The Massachusetts Supreme Judicial Court has prohibited ratepayer-funded natural gas capacity purchases by electric utilities. The Aug. 17 decision vacated a Department of Public Utilities Commission order giving it authority to approve electric utilities’ contracts for new gas pipeline capacity if they are in the public interest.

DPUC’s Department of Energy Resources sought the order because it believed gas pipeline constraints have caused unseasonably high winter electricity prices in the Bay State. But the court said allowing electric utilities to pass pipeline capacity costs through to ratepayers violates the state’s 1997 utilities restructuring act.

Unlike gas utilities that regularly contract for capacity, Massachusetts electric utilities are generally unwilling or unable to enter into long-term firm gas contracts, it noted in its decision. “For these generators, there is added risk for such contracting because there is no means by which they can be reasonably assured of receiving enough revenue to cover the cost of securing the gas capacity over the course of each year,” it said.

Gas pipeline owners and operators, on the other hand, are not willing to build new capacity without long-term contracts, it continued. “Thus, pipeline companies do not have sufficient assurances such that they are willing to build additional pipeline capacity for gas-fired electric generators, despite the increasing gas demand for heating and as a source of supply for electric power,” the court said, adding that DOER characterized this as a mismatch which needed to be addressed.

It found the order invalid because it would undermine the restructuring act’s main objectives and reexpose ratepayers to financial risks from which the legislature sought to protect them.

A Massachusetts Petroleum Council official immediately criticized the court’s decision. “Inexpensive, clean-burning natural gas is so close yet so far away for Bay Staters, who have paid some of the highest energy costs in the nation,” Associate Director Beth Treseder said.

“This decision will not give consumers relief in energy prices, potentially causing them to needlessly spend millions more each year for electricity and gas as compared to neighboring states,” she said.

Contact Nick Snow at

Did You Like this Article? Get All the Energy Industry News Delivered to Your Inbox

Subscribe to an email newsletter today at no cost and receive the latest news and information.

 Subscribe Now


Making DDoS Mitigation Part of Your Incident Response Plan: Critical Steps and Best Practices

Like a new virulent strain of flu, the impact of a distributed denial of service (DDoS) attack is...

The Multi-Tax Challenge of Managing Excise Tax and Sales Tax

To be able to accurately calculate multiple tax types, companies must be prepared to continually ...

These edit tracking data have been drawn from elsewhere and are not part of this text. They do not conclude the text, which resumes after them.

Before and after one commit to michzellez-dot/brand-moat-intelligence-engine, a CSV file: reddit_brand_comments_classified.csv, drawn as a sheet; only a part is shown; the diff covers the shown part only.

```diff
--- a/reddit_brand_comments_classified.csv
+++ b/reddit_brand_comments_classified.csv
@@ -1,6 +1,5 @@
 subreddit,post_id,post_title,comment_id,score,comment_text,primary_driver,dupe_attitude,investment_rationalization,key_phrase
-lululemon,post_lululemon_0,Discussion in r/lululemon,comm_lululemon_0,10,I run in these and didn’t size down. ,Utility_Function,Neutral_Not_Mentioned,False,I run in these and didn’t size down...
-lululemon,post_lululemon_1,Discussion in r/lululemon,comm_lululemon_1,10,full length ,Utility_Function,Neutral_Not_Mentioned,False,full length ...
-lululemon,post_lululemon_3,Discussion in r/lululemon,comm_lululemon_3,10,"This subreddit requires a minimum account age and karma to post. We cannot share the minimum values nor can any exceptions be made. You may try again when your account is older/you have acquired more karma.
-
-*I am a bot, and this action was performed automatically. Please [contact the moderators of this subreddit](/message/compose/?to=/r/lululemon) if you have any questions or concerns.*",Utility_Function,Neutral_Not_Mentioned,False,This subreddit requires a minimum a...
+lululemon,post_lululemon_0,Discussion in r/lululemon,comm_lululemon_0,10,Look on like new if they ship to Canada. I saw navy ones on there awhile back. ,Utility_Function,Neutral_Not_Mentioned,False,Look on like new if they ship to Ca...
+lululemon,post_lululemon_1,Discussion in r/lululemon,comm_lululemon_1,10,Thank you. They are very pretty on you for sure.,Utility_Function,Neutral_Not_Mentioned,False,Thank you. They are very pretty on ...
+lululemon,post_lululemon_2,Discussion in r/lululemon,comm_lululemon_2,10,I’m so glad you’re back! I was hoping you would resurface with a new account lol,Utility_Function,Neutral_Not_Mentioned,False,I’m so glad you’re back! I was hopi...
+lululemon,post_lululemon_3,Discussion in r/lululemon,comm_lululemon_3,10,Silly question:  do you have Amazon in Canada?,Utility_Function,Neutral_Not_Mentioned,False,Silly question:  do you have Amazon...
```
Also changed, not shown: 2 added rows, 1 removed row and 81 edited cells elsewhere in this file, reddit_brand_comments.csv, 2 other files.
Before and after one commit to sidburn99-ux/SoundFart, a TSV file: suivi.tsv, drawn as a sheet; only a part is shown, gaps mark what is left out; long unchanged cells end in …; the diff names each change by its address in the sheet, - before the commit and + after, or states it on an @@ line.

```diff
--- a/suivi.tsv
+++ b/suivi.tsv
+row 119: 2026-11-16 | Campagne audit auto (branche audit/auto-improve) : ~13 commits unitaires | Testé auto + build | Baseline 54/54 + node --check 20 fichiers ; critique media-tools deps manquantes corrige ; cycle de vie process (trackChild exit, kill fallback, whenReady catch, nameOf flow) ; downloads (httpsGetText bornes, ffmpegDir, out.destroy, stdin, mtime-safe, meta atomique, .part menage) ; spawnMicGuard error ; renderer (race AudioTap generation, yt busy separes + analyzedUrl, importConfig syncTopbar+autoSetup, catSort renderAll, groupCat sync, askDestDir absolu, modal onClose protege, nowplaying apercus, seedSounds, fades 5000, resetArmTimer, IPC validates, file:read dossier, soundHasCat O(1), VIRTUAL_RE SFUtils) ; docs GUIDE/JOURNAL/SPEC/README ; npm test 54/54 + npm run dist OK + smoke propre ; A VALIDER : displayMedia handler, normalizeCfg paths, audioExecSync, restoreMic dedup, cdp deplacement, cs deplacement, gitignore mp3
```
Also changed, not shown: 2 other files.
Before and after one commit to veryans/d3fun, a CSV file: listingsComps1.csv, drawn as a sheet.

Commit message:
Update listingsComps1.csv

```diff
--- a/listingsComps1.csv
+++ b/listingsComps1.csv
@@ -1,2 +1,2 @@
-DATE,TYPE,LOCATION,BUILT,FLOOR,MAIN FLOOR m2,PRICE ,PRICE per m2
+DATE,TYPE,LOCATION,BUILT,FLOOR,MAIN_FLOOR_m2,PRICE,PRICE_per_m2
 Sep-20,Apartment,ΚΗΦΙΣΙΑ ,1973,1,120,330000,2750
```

Operational Analytics in the Power Industry

Cloud computing, smart grids, and other technologies are changing transmission and distribution. ...

Maximizing Operational Excellence

In a recent survey conducted by PennEnergy Research, 70% of surveyed energy industry professional...